Toppstöðin

Take bus #19 out of the centre of Reykjavík and you’ll soon reach what can only be described as an anomaly, Elliðarárdalur is a city park. Nothing spectacular about that, the rather strange thing is the only sustainable and uncontaminated salmon stream in a European capital (maybe the world). But, this is not what we are here for nor the strange fact that every new mayor of Reykjavík has to go through the ritual of catching first one of the fishing season. We are heading to a monstrosity of a building, a former power-station and now home to Toppstöðin, a creative ensemble of designers, artists, photographers and electric car makers. Its main purpose in its later years was filling in on peak times, or the tops of electric use such as Christmas.

Inside we manage to track down Vala Helga Schopka, the project manager of Toppstöðin and I begin by asking her a bit about what her role is?

As a Project manager I am tasked with the day to day running of the place, above me I have a board which I work very closely with, in setting out the path the Station is taking in the long run, as well as at any given time. We have around 22 entrepreneurs and startups working in the building at the moment, so there is a state of flux most of the time and my aim is to try and keep to the plan that has been laid out.

That leads me on to the purpose of the building? Since there is a high turnover, can there be a overriding aim, a grand goal and if so, do people adhere to it?

In 2008 not long after the Bank crisis started two of our board got together and started talking about ways it could be combated, the creative fields having suffered really bad. Architects being the best example.
There were these two, architect and a master builder from the council that knew about this building (scheduled for demolition in 2008 but postponed due to lack of funds) and set about working towards getting permission to move into and start using the building, built in 1948 and not used since 1985.
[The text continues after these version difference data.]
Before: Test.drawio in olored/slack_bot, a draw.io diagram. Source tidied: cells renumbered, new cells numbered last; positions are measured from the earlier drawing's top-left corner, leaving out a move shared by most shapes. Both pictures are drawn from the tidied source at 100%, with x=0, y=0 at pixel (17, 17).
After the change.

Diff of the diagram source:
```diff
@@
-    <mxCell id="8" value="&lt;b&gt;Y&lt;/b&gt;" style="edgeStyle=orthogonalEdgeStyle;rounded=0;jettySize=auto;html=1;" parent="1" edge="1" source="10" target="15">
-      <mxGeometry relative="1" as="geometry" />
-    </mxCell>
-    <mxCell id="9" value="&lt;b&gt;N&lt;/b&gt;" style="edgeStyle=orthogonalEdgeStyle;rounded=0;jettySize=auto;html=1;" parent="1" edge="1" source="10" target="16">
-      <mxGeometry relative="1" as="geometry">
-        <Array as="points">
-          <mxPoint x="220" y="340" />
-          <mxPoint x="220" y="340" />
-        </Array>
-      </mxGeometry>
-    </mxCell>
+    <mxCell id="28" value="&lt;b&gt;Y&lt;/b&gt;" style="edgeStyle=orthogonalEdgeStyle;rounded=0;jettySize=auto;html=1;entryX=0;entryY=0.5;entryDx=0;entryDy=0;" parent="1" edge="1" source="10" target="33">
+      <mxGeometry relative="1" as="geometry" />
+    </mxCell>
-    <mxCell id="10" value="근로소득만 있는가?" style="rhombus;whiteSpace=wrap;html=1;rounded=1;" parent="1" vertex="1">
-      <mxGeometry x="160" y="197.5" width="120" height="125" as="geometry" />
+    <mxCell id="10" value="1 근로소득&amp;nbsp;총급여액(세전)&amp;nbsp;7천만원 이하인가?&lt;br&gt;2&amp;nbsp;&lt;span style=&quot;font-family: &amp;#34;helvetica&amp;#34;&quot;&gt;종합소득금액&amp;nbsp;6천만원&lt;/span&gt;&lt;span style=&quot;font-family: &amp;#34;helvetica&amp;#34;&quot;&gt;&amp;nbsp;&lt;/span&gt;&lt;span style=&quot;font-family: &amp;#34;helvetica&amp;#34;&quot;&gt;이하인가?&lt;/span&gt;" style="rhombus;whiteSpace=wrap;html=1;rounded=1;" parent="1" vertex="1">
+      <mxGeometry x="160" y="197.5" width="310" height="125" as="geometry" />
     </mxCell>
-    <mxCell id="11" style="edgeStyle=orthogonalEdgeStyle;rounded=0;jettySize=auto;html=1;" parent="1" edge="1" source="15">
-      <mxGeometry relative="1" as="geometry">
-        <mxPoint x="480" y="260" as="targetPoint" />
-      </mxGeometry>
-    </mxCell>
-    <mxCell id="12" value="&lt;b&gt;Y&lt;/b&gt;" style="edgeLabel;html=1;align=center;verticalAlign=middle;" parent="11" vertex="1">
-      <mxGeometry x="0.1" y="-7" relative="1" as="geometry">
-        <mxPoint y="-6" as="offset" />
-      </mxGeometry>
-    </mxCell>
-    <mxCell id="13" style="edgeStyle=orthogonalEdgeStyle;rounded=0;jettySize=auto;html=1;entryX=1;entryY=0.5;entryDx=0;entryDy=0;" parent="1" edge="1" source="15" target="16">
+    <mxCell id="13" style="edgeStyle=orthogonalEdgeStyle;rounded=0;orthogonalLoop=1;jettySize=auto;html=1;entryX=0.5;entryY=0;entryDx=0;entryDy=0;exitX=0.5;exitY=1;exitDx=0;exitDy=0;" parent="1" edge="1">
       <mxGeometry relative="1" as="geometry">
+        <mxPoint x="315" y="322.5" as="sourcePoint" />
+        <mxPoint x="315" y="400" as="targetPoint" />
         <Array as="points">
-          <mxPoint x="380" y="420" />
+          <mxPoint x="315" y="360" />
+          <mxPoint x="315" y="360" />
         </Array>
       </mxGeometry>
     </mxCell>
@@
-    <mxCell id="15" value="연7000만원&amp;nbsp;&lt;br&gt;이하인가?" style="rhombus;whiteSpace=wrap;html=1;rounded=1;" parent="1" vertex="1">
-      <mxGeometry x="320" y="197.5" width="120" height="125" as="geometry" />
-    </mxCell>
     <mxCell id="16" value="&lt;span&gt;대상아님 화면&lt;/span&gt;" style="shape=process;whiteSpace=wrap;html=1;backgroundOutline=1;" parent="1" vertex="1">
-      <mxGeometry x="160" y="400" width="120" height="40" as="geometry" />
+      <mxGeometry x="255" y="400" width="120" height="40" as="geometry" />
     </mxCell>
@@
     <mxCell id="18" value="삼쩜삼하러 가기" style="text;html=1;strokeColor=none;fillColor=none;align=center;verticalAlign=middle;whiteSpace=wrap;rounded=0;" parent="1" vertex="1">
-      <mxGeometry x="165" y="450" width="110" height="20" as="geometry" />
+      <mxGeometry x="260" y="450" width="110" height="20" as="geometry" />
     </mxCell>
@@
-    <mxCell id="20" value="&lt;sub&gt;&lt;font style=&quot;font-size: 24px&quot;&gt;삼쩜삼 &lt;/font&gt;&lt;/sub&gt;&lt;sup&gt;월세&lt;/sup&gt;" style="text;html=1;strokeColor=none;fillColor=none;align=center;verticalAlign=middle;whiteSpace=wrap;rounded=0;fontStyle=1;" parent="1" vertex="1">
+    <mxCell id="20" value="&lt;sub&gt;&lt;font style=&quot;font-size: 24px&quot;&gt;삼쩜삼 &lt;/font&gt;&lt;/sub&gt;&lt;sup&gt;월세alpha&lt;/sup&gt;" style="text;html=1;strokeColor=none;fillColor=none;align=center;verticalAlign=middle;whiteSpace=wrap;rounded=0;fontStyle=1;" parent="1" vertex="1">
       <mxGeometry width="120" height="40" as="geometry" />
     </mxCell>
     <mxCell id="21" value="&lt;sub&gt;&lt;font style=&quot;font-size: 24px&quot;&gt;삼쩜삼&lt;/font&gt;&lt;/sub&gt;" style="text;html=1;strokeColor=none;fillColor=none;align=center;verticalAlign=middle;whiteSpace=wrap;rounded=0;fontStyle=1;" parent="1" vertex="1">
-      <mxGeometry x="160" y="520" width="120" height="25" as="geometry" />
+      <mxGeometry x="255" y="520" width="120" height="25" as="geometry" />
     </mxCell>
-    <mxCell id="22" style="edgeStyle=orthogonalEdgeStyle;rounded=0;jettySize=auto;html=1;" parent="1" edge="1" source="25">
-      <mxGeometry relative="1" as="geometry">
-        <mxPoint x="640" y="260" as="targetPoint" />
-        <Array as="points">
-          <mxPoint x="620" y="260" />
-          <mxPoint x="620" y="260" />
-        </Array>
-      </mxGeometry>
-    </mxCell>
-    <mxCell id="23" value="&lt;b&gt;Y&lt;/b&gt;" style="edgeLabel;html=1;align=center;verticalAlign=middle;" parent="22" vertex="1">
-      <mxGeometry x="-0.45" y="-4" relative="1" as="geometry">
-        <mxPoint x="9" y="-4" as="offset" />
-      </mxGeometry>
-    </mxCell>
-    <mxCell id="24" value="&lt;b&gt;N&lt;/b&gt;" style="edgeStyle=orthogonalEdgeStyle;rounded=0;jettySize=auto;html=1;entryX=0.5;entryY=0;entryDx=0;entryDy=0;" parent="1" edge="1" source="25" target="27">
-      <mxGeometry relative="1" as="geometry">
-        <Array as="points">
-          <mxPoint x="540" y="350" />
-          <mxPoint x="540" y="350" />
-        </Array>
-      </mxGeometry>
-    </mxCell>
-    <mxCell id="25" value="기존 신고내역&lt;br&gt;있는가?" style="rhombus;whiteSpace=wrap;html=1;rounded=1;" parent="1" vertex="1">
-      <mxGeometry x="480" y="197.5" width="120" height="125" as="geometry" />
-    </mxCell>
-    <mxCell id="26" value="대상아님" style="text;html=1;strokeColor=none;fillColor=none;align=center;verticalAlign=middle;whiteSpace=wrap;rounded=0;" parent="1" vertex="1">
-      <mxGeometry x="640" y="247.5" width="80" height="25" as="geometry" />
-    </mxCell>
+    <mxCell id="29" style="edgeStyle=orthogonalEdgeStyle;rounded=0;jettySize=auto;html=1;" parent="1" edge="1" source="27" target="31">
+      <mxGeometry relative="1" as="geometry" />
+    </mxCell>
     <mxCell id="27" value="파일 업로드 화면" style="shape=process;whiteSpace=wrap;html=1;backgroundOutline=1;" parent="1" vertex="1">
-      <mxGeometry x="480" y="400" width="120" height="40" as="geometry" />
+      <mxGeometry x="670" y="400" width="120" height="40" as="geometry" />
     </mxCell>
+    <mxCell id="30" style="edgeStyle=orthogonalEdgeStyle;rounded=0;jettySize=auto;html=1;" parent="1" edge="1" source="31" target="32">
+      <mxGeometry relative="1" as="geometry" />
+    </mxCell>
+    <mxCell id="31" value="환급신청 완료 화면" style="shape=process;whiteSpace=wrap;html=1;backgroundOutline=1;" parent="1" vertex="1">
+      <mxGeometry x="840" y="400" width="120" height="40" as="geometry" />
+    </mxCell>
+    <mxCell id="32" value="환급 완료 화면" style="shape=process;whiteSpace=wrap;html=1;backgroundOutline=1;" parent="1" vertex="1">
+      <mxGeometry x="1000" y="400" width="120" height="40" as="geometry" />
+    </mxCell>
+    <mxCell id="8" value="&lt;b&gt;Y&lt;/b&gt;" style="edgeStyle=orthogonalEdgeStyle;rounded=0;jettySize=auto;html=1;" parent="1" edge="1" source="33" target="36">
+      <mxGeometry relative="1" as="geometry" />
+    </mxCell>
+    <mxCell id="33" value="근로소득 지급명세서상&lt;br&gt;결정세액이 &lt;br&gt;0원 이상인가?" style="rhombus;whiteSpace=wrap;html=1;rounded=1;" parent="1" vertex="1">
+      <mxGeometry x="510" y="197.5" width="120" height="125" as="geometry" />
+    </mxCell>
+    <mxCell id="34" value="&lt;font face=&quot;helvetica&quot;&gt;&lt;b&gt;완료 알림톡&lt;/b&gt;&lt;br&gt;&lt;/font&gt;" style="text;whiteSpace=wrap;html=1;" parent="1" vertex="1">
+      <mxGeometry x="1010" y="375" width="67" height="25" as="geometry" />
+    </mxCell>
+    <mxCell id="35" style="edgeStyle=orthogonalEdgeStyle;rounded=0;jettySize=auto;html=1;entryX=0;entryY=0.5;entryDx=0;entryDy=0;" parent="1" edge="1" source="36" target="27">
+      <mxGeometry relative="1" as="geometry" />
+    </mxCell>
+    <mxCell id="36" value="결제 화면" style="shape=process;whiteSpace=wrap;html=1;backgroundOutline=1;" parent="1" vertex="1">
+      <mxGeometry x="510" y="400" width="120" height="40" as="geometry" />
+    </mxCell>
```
At its heart, is the idea of this building as a community of creative people, is sustainability, recycling and holding on and strengthening creative industries. The Topstation was formed as an organisation later that year but it took nearly a year of relentless volunteer work on the part of the board and other people that had rallied around the cause to gain accesses and start the necessary repair work in late June of 2009.

This seems like a lot of work on their part?

Yes, and all of it was as I said voluntary. For instance fafu (to be found on www.fafutoys.com) and the other people that were here from the start were building a kitchen and putting up walls for the first two months, neglecting their own work in the meantime. All of the furniture was either present or gifted to the Station by well-wishers, as of December 2009 we have been running in an official capacity and are pretty much into a second generation of inhabitants, something that never could have been realised if the furnishings and or any of the work would have had to been bought in.

Would you say that the second generation is spoilt in some way?

Yes a bit, but you’ve got to keep in mind that a part of the original scheme was to connect designers with the industry and vice versa, so the workshop out back was up and running nearly as soon as we moved into the Station, so these groups have been working together from the start. And there are simply other challenges at hand.

Has there been a Darwinian evolution of the ideas that were in the foundations?

Exactly. There are ideas at the core that have risen to the top and are very prominent in our ethos, new ideas come in with new people. Now we intend to be more extraverted, putting all our events onto the web and as we try more to engage the general public to come to our lecture series and events. Another is that we do need to become almost fully self sustaining, having great benefactors in the council and the power company, that goes a long way in doing that but there is so much more that can be done.

Six thousand square meters of building of which you have put but a small part into use, what is next on the agenda?

We are well aware of the space on the other side of the machine hall, as well as other spaces, like the coal storage downstairs. There’s just the problem with health and safety, which cannot be ignored in a building like this, so we’ll take it slow for now. You can just imagine how quickly things would get really bad if someone was to get hurt in there. Its all been drawn up by an architect, the plans are in place. Really its a case of logistics.

Was and is there a plan for world domination, or something a bit more pragmatic?

Centre for innovation in design and industry, a bit of a melting pot for cross fertilisation between different creative and academic disciplines. This would also include being a think tank and working with similar projects in the other nordic countries first and then further afield.

There is a clear, sky is the limit attitude within the building, maintaining it in the micro through personnel change and in the day to day workings that is tricky, it is so for most NGO’s. On final note I would just like to add my sentiment that I believe the building as a evolving entity will go into quarters unforeseen by anyone, it is my hope at least.

Its the end of March, the last snow of a exasperatingly long winter is being rained away, we button up our winter clothing hopefully for the last time for some while. It just might be to easy a device to use the coming of spring as metaphor for a bright future for the Topstation and Iceland’s creative industries. I will say that in my time there I’ve felt something special in this queer block of a building.

toppstöðin.is

Interview: Guðni Rúnar
Photographs: Nanna Dís